Let’s take a closer look at Staten Island’s Art and Culture.
Staten Island probably isn’t the first borough that comes to mind when you think about art and culture. Get ready to put you’re preconceived notions aside, because in recent years, a creative community has emerged. Through engaging exhibitions, museums and events, organizations are shedding new light on the rich history, art and culture that make Staten Island such a vital component to the cultural landscape of New York City. Here’s a brief guide to Staten Island’s art and culture.
Alice Austen House, 2 Hylan Boulevard
Regarded as a pioneering photographer of the early 20th century, Alice Austin was one of the first women to step outside the studio and document the people, places, and events that defined the time. Dating to 1690 and existing as the family home and grounds for generations, the Alice Austin House celebrates her life and prolific work – she took over 8,000 photographs before ‘digital’ was even a concept! Exhibitions and events also feature photographers, past and present, whose work enlightens audiences on the art of photography.
ArtSpace @ SI Arts, 23 Navy Pier Court

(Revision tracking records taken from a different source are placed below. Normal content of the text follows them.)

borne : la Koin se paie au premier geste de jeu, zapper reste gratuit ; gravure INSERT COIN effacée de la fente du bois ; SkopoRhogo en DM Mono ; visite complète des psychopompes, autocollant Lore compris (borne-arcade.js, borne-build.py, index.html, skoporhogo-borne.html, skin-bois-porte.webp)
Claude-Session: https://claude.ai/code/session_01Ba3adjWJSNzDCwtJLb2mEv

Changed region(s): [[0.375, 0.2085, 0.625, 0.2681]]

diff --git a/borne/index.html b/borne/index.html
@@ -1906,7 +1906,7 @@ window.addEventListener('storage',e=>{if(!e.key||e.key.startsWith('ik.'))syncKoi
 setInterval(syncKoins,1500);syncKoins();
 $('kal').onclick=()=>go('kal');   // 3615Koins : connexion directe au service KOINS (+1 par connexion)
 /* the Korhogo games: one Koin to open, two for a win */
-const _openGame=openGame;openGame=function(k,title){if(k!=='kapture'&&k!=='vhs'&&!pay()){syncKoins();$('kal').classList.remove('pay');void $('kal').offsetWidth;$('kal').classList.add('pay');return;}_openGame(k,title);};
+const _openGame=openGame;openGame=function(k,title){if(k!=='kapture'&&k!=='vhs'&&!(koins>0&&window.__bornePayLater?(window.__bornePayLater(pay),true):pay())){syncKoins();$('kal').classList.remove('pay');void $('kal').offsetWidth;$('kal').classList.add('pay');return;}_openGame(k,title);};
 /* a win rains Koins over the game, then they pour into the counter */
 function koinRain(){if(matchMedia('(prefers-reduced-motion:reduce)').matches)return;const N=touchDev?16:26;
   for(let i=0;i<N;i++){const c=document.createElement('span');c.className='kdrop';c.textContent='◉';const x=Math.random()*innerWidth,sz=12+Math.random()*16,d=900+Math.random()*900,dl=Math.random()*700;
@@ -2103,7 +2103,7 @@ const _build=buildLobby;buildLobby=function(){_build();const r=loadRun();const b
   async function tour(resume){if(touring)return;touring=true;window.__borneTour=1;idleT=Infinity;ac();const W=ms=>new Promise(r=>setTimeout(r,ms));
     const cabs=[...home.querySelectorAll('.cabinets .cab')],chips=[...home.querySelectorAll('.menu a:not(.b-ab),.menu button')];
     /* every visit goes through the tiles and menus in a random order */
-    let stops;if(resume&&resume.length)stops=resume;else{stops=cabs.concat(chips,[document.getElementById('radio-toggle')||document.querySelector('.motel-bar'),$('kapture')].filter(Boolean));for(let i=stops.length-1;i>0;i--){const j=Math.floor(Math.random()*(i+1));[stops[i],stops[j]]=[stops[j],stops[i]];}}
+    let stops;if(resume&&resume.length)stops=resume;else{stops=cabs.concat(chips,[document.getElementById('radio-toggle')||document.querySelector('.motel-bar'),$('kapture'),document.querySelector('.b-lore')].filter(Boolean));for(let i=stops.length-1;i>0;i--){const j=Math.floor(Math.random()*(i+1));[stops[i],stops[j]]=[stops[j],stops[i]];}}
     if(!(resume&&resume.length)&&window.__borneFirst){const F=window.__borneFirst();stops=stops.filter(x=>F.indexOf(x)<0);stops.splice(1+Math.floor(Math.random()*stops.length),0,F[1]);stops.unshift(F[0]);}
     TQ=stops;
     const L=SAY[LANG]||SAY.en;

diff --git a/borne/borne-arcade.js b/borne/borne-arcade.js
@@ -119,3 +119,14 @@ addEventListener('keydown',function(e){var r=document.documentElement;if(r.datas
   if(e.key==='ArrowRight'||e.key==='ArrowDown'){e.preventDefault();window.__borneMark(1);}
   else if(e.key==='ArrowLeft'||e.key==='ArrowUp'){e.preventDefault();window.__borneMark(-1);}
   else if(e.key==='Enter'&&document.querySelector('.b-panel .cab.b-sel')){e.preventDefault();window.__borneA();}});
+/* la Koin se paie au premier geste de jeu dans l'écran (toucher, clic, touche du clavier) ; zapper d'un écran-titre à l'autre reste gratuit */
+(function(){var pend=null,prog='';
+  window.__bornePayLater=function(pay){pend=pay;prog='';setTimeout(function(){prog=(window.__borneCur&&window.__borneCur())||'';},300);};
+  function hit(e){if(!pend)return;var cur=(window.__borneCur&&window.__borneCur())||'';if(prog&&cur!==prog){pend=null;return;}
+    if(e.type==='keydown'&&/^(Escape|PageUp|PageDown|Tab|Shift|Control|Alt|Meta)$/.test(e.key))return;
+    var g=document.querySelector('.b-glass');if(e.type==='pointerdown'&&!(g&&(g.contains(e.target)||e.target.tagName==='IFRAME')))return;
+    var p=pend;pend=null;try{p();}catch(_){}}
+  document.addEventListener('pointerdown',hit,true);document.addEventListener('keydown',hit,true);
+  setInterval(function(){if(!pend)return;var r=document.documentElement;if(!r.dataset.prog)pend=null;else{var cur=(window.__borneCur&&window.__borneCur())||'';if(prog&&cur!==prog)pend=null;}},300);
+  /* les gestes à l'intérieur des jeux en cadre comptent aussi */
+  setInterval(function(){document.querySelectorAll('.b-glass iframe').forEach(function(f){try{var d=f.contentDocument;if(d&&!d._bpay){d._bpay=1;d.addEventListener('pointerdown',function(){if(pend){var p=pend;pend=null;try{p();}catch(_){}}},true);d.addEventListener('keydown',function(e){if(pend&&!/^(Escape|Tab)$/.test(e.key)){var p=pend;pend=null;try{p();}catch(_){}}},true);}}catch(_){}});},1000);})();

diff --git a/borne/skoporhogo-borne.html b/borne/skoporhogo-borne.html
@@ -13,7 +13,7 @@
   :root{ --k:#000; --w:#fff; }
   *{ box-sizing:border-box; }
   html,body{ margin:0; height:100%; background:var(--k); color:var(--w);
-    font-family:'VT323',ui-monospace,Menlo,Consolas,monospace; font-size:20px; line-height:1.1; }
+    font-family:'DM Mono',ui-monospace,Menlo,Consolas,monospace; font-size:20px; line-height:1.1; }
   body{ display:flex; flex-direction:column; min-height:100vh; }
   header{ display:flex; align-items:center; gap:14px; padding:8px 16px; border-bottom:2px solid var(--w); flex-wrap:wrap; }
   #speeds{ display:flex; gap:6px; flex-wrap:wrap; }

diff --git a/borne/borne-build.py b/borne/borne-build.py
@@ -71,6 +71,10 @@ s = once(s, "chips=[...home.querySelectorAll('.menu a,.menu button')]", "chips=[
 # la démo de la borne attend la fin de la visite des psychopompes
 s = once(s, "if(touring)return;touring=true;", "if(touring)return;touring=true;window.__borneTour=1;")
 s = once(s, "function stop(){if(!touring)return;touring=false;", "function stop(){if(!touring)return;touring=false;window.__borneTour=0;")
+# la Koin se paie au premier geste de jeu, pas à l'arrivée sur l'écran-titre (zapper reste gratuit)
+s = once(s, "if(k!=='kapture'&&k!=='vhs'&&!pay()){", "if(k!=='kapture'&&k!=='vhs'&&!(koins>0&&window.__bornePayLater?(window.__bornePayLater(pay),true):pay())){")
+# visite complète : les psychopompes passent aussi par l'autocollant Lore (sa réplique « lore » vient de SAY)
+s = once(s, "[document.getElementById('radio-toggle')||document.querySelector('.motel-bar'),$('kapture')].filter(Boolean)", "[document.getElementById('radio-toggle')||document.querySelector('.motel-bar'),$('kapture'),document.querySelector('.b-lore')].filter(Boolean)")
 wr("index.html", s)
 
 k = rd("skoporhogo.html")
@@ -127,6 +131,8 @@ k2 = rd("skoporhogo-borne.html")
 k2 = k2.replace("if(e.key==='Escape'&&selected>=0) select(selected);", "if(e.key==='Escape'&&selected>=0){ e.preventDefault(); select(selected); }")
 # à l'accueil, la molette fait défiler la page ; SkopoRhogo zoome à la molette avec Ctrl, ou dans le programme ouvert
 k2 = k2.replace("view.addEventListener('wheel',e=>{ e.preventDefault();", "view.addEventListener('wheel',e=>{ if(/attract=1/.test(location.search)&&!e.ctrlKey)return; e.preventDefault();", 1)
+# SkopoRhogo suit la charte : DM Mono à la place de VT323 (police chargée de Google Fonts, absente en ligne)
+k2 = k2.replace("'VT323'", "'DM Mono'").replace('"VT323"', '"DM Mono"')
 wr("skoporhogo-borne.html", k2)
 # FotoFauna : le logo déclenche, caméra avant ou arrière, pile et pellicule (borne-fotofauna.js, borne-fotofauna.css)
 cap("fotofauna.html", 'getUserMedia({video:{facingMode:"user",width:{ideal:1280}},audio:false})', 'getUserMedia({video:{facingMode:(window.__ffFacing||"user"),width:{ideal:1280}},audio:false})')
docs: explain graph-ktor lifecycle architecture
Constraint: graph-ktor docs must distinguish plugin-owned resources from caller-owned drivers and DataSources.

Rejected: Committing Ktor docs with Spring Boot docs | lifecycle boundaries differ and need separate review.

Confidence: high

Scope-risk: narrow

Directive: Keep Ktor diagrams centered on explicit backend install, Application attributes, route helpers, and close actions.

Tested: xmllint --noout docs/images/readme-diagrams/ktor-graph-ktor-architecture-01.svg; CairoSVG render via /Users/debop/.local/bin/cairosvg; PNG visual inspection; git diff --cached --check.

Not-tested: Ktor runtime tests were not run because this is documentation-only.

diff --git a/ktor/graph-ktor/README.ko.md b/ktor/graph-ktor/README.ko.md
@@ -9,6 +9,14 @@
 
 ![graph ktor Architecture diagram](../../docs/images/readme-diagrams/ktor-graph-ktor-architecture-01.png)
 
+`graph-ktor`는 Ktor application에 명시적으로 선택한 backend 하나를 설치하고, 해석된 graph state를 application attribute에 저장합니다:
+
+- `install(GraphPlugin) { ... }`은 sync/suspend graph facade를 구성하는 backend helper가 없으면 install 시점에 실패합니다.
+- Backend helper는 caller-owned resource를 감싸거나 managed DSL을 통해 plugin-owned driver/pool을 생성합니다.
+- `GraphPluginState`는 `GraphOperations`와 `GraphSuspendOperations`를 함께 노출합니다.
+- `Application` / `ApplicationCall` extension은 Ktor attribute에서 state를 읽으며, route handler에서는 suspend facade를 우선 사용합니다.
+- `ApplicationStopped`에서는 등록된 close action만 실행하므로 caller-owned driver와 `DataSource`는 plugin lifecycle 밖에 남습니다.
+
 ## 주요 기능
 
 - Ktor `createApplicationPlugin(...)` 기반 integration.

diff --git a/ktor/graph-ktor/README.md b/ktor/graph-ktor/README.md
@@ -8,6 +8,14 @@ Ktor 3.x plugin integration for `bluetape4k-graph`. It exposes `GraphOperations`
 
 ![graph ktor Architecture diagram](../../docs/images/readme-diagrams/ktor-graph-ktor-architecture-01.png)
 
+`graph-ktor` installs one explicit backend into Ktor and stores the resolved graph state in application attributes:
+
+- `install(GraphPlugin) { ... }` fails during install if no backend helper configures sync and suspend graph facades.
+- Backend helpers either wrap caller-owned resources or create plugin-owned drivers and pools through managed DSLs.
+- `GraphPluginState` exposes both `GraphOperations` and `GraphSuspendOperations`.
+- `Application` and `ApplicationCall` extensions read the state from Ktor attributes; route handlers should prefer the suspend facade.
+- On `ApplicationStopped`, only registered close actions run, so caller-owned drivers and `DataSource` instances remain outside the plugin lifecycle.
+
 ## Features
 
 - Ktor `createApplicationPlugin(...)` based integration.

ArtSpace is a visual art and performance space in Staten Island. Exhibitions, projects, and events focus on the local community to engage residents in new ways of thinking about their surroundings on a personal, social, and environmental level. Showcasing art in all forms, dynamic programs feature local and international visual artists, poets, musicians, writers, and performers.
Snug Harbor Cultural Center and Botanical Garden, 1000 Richmond Terrace
Originally built as a home for retired sailors, Snug Harbor Cultural & Botanical Center is a collection of architecturally significant 19th century buildings located on the North Shore of Staten Island. Today, it is a place where history, culture, art, and nature meet, providing enriching experiences for visitors. Arts organizations use the center to offer exhibitions and events related to the visual arts, music, theater, dance, and film. Guided tours of Snug Harbor’s remarkable grounds explore the New York Chinese Scholar’s Garden, The Connie Gretz Secret Garden, and Carl Grillo Glass House.
Staten Island Museum (Snug Harbor Center)
The Staten Island Museum was founded by a group of naturalists who wanted to make their research and work accessible to future generations in order to track the changes in animal and plant life for preservation. Today, the museum is committed to engaging audiences in art, the natural sciences, and history through exhibitions and events that draw from an impressive permanent collection. The flagship is located in Snug Harbor and the other branch in St. George is open by appointment only.
Newhouse Center For Contemporary Art (Snug Harbor Center)
Housed in a 19th century Greek revival temple in Snug Harbor, the Newhouse Center for Contemporary Art features artwork dating from 1945 to the present. The exhibition program focuses on Staten Island and under-recognized artists. In addition to hosting exhibitions and events in its 15,000 square feet gallery and outdoor and off-site spaces, the center has thirty artist studios and runs an international residency program.
Noble Maritime Museum (Snug Harbor Center)
Artist and one-time seaman John A. Noble was so moved by the workers and scenes surrounding New York Harbor that he used them as subjects in his art. Located in a former dorm on Sailor’s Snug Harbor, the Noble Maritime Museum pays homage to the marine artist’s art, life, and legacy while celebrating the people and traditions that make the waterfront such a fascinating narrative in the history of New York City. In addition to exhibitions, the museum hosts events and classes on authentic maritime songs, printmaking, watercolor painting, and marine navigation using the stars!
If you’ve never been to Staten Island, I recommend starting with St. George. And of course, you’ll ride the ferry to get there! Just be sure to get off the ferry and explore some of Staten Island.